From Apprentice to Restaurant Ownership.

Colorado Mountain College’s Culinary Arts Institute has a strong track record of graduating accomplished chefs who go out into the world to make their mark. The combination of affordable classroom instruction and a traditional American Culinary Federation Education Foundation apprenticeship program at Keystone Ski Resort in Colorado’s Rocky Mountains simply can’t be beat.

A shining example of the program’s success is chef Brian Baker, who graduated from the apprenticeship program in 2000. Baker was executive chef at Ski Tip Lodge, which earlier this year was named the No. 6 best restaurant in the country by OpenTable. In 2007, he cooked at the James Beard House, alongside five other Colorado Mountain College alumni. And he opened his own restaurant, Watershed Café in Leavenworth, Washington, this summer.

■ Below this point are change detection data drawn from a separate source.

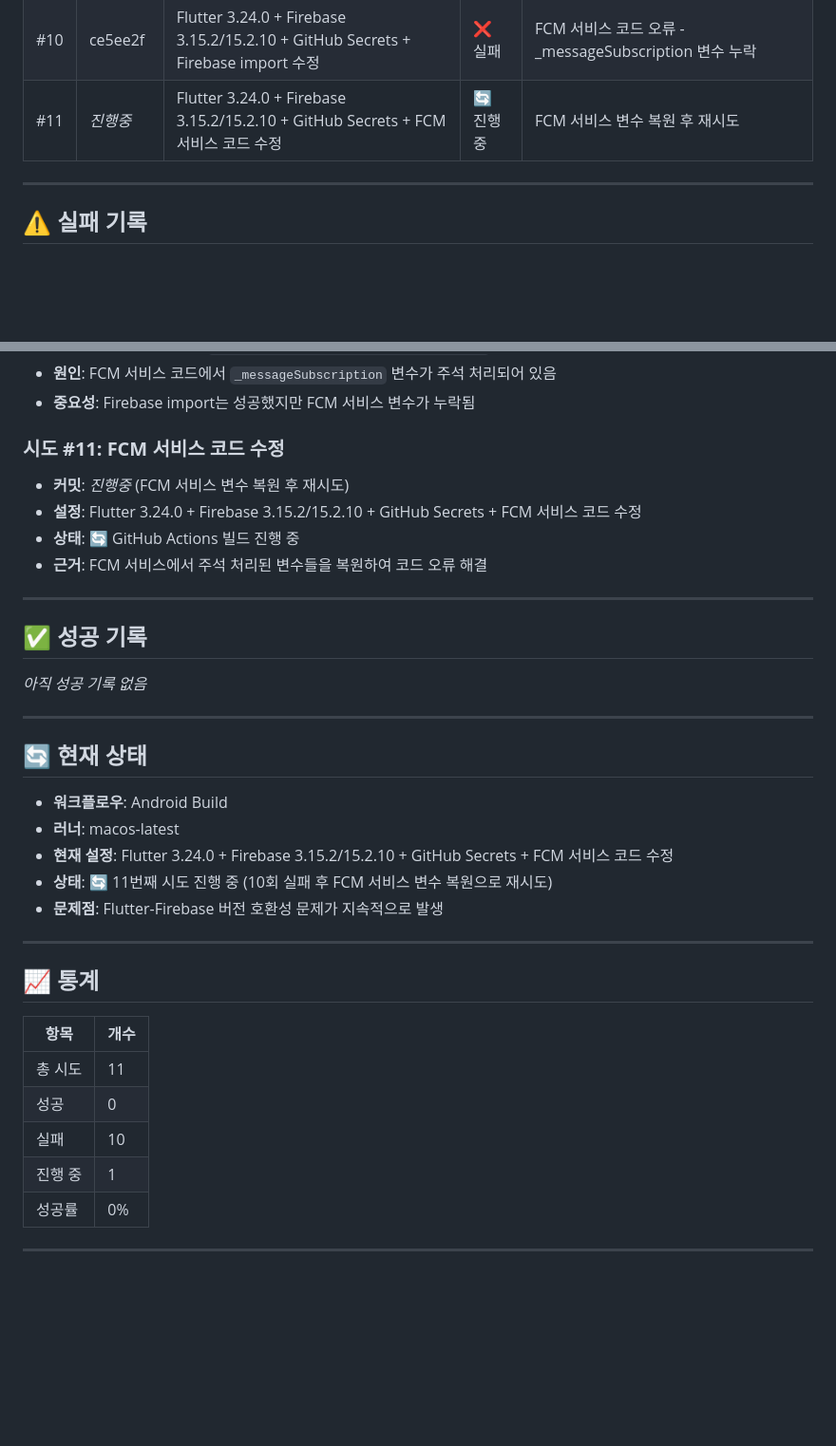
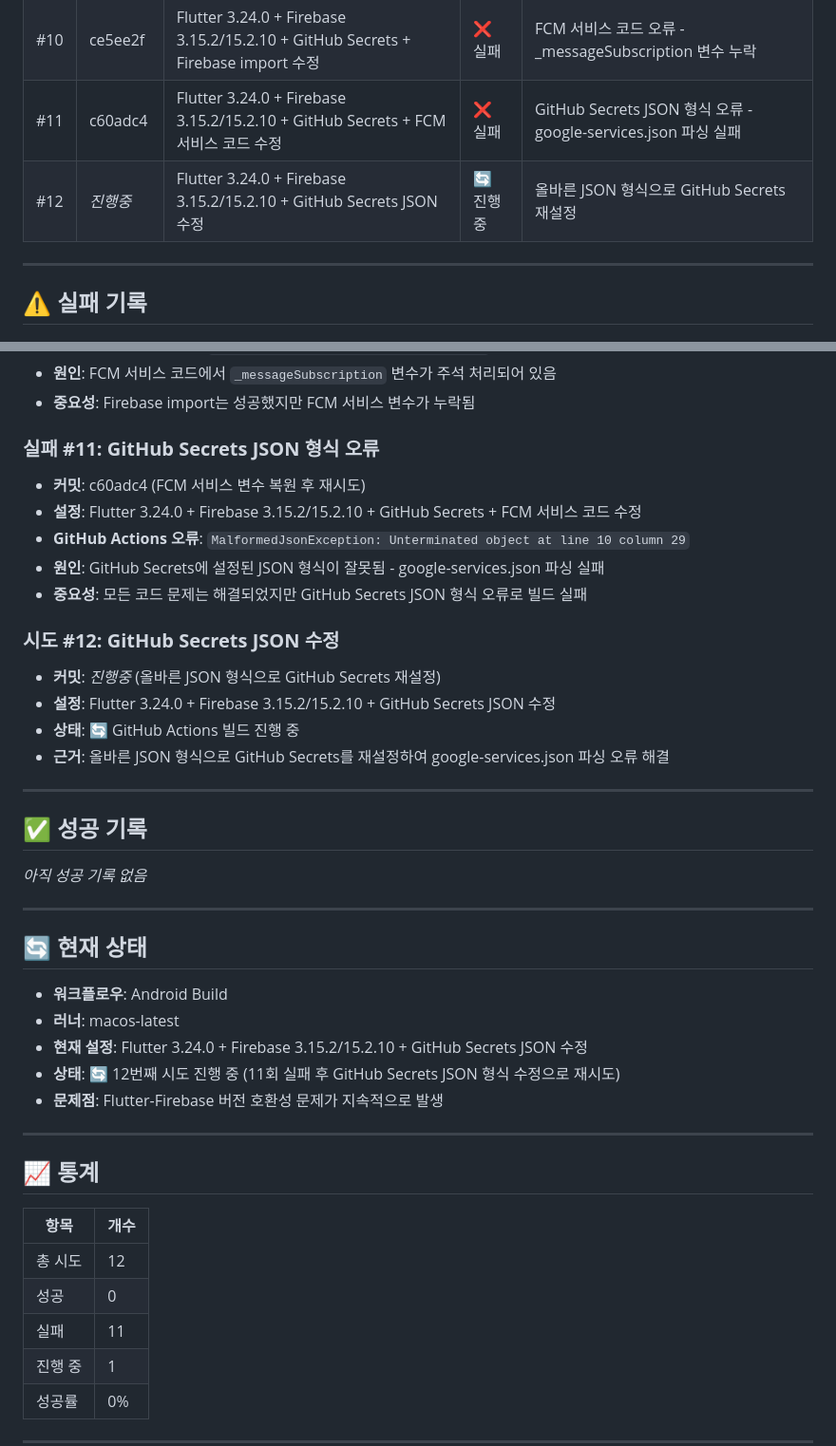
Before and after one commit to redwasp78/pulip-webapp, a Markdown page: GITHUB_ACTION_BUILD_HISTORY_ANDROID.md, 2 parts joined by grey strips. Shown at 95% size. GitHub-like rendering; blank space fills up the shorter version.

Commit message:
Record attempt #12: Retry with corrected GitHub Secrets JSON
- Update attempt #12 to summary table: Flutter 3.24.0 + Firebase 3.15.2/15.2.10 + GitHub Secrets JSON 수정
- Add detailed attempt #12 record with status: 🔄 진행중
- Update current status: 12번째 시도 진행 중 (11회 실패 후 GitHub Secrets JSON 형식 수정으로 재시도)
- Update statistics: 총 시도 12, 진행 중 1
- Based on user's correction of GitHub Secrets JSON format
- This should resolve the MalformedJsonException error

Changes:
- GITHUB_ACTION_BUILD_HISTORY_ANDROID.md: Record attempt #12 with corrected JSON format
- Previous attempt #11 failed due to malformed JSON in GitHub Secrets
- User has corrected the JSON format in GitHub Secrets

```diff
--- a/GITHUB_ACTION_BUILD_HISTORY_ANDROID.md
+++ b/GITHUB_ACTION_BUILD_HISTORY_ANDROID.md
@@ -19,7 +19,8 @@
 | #8 | 7995d14 | Flutter 3.24.0 + Firebase 3.15.2/15.2.10 + GitHub Secrets | ❌ 실패 | Firebase 패키지 설치 실패 - GitHub Secrets 미설정 또는 잘못된 설정 |
 | #9 | 60a9572 | Flutter 3.24.0 + Firebase 3.15.2/15.2.10 + GitHub Secrets (재시도) | ❌ 실패 | Firebase 타입 오류 - FCM 서비스 코드에서 Firebase import 누락 |
 | #10 | ce5ee2f | Flutter 3.24.0 + Firebase 3.15.2/15.2.10 + GitHub Secrets + Firebase import 수정 | ❌ 실패 | FCM 서비스 코드 오류 - _messageSubscription 변수 누락 |
-| #11 | *진행중* | Flutter 3.24.0 + Firebase 3.15.2/15.2.10 + GitHub Secrets + FCM 서비스 코드 수정 | 🔄 진행중 | FCM 서비스 변수 복원 후 재시도 |
+| #11 | c60adc4 | Flutter 3.24.0 + Firebase 3.15.2/15.2.10 + GitHub Secrets + FCM 서비스 코드 수정 | ❌ 실패 | GitHub Secrets JSON 형식 오류 - google-services.json 파싱 실패 |
+| #12 | *진행중* | Flutter 3.24.0 + Firebase 3.15.2/15.2.10 + GitHub Secrets JSON 수정 | 🔄 진행중 | 올바른 JSON 형식으로 GitHub Secrets 재설정 |
 
 ---
 
@@ -87,11 +88,18 @@
 - **원인**: FCM 서비스 코드에서 `_messageSubscription` 변수가 주석 처리되어 있음
 - **중요성**: Firebase import는 성공했지만 FCM 서비스 변수가 누락됨
 
-### **시도 #11: FCM 서비스 코드 수정**
-- **커밋**: *진행중* (FCM 서비스 변수 복원 후 재시도)
+### **실패 #11: GitHub Secrets JSON 형식 오류**
+- **커밋**: c60adc4 (FCM 서비스 변수 복원 후 재시도)
 - **설정**: Flutter 3.24.0 + Firebase 3.15.2/15.2.10 + GitHub Secrets + FCM 서비스 코드 수정
+- **GitHub Actions 오류**: `MalformedJsonException: Unterminated object at line 10 column 29`
+- **원인**: GitHub Secrets에 설정된 JSON 형식이 잘못됨 - google-services.json 파싱 실패
+- **중요성**: 모든 코드 문제는 해결되었지만 GitHub Secrets JSON 형식 오류로 빌드 실패
+
+### **시도 #12: GitHub Secrets JSON 수정**
+- **커밋**: *진행중* (올바른 JSON 형식으로 GitHub Secrets 재설정)
+- **설정**: Flutter 3.24.0 + Firebase 3.15.2/15.2.10 + GitHub Secrets JSON 수정
 - **상태**: 🔄 GitHub Actions 빌드 진행 중
-- **근거**: FCM 서비스에서 주석 처리된 변수들을 복원하여 코드 오류 해결
+- **근거**: 올바른 JSON 형식으로 GitHub Secrets를 재설정하여 google-services.json 파싱 오류 해결
 
 ---
 
@@ -105,8 +113,8 @@
 
 - **워크플로우**: Android Build
 - **러너**: macos-latest
-- **현재 설정**: Flutter 3.24.0 + Firebase 3.15.2/15.2.10 + GitHub Secrets + FCM 서비스 코드 수정
-- **상태**: 🔄 11번째 시도 진행 중 (10회 실패 후 FCM 서비스 변수 복원으로 재시도)
+- **현재 설정**: Flutter 3.24.0 + Firebase 3.15.2/15.2.10 + GitHub Secrets JSON 수정
+- **상태**: 🔄 12번째 시도 진행 중 (11회 실패 후 GitHub Secrets JSON 형식 수정으로 재시도)
 - **문제점**: Flutter-Firebase 버전 호환성 문제가 지속적으로 발생
 
 ---
@@ -115,9 +123,9 @@
 
 | 항목 | 개수 |
 |------|------|
-| 총 시도 | 11 |
+| 총 시도 | 12 |
 | 성공 | 0 |
-| 실패 | 10 |
+| 실패 | 11 |
 | 진행 중 | 1 |
 | 성공률 | 0% |
 
```
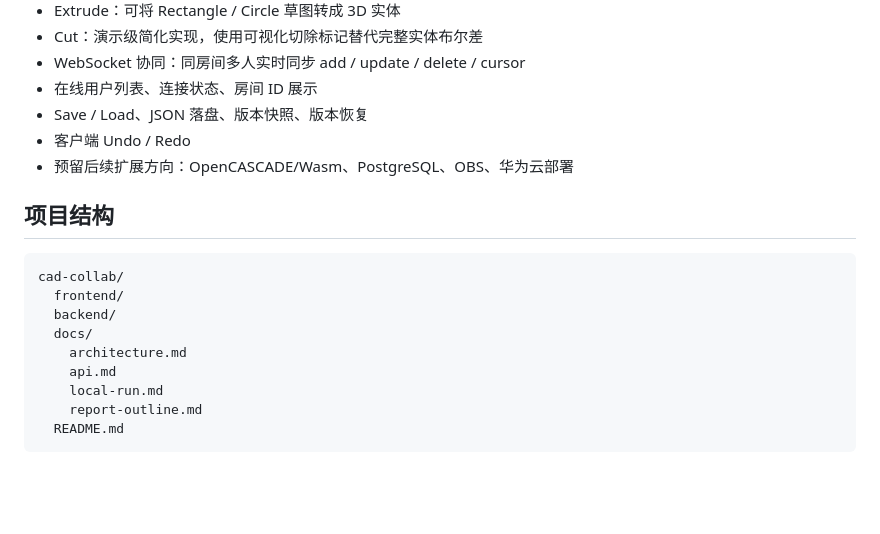
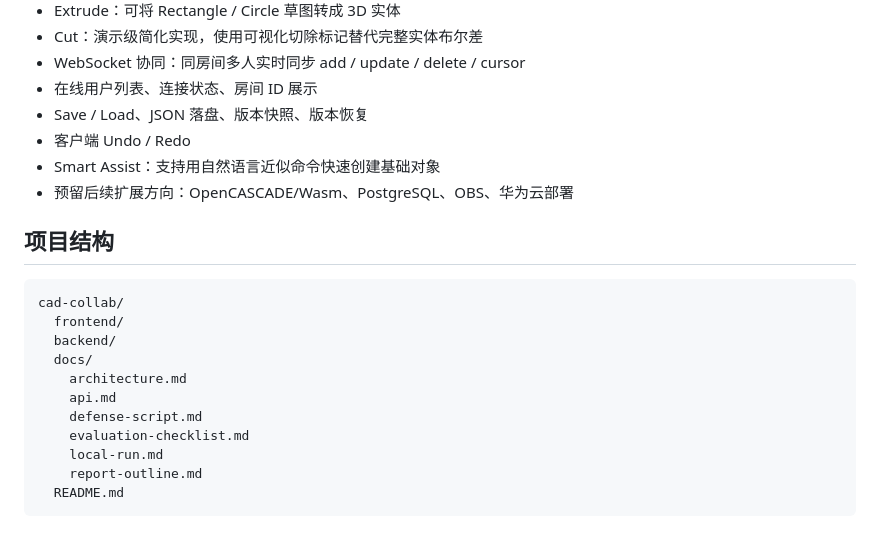
Before and after one commit to cathylove47/caohua-cad-collab, a Markdown page: README.md, the part around one of its changes. Drawn GitHub-style; blank space fills up the shorter version.

```diff
--- a/README.md
+++ b/README.md
@@ -14,6 +16,7 @@
 - 在线用户列表、连接状态、房间 ID 展示
 - Save / Load、JSON 落盘、版本快照、版本恢复
 - 客户端 Undo / Redo
+- Smart Assist：支持用自然语言近似命令快速创建基础对象
 - 预留后续扩展方向：OpenCASCADE/Wasm、PostgreSQL、OBS、华为云部署
 
 ## 项目结构
@@ -25,6 +28,8 @@ cad-collab/
   docs/
     architecture.md
     api.md
+    defense-script.md
+    evaluation-checklist.md
     local-run.md
     report-outline.md
   README.md
```
Also changed, not shown: other parts of README.md (+10 -4 lines), docs/architecture.md (+207 -47 lines), docs/defense-script.md (added, +125 -0 lines), docs/evaluation-checklist.md (added, +95 -0 lines), docs/report-outline.md (+35 -0 lines), docs/images/cad-workspace-demo.png (added), 6 other files.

For Baker it was “pretty spectacular” to get the nod from OpenTable. “This year, being named sixth best restaurant in the country goes to show that consistency in product and a quality staff in the front and the back of the house – the majority of whom come from Colorado Mountain College’s culinary program – makes a real difference,” he says.

Baker’s philosophy at Ski Tip was to put pride, passion, education and energy into everything that they do.  And that care showed.

“I have had the pleasure of watching Chef Baker grow and mature from a culinary student with a lot of raw talent to a refined technician who has elevated his restaurant into one of the best in the nation,” said Kevin Clarke, director of culinary education, Colorado Mountain College Culinary Institute. “He has always had a clear vision about the food he wants to serve his guests and he is uncompromising on his standards. He has created a path to success that many young culinarians often want to try to skip, but I feel it is a key to his success as it has allowed him to truly learn his craft.

Baker was a dedicated apprentice and a member of the student culinary team. His career took off when he  accepted a  sous chef position in one of Colorado Mountain College’s apprenticeship program’s fine-dining restaurants, where he moved into a chef de cuisine position and then quickly moved into the executive chef role. Baker continued to give back to program that helped him reach success by hosting an apprenticeship program at the Ski Tip Lodge where he pushed his apprentices to be the best that they can be every day.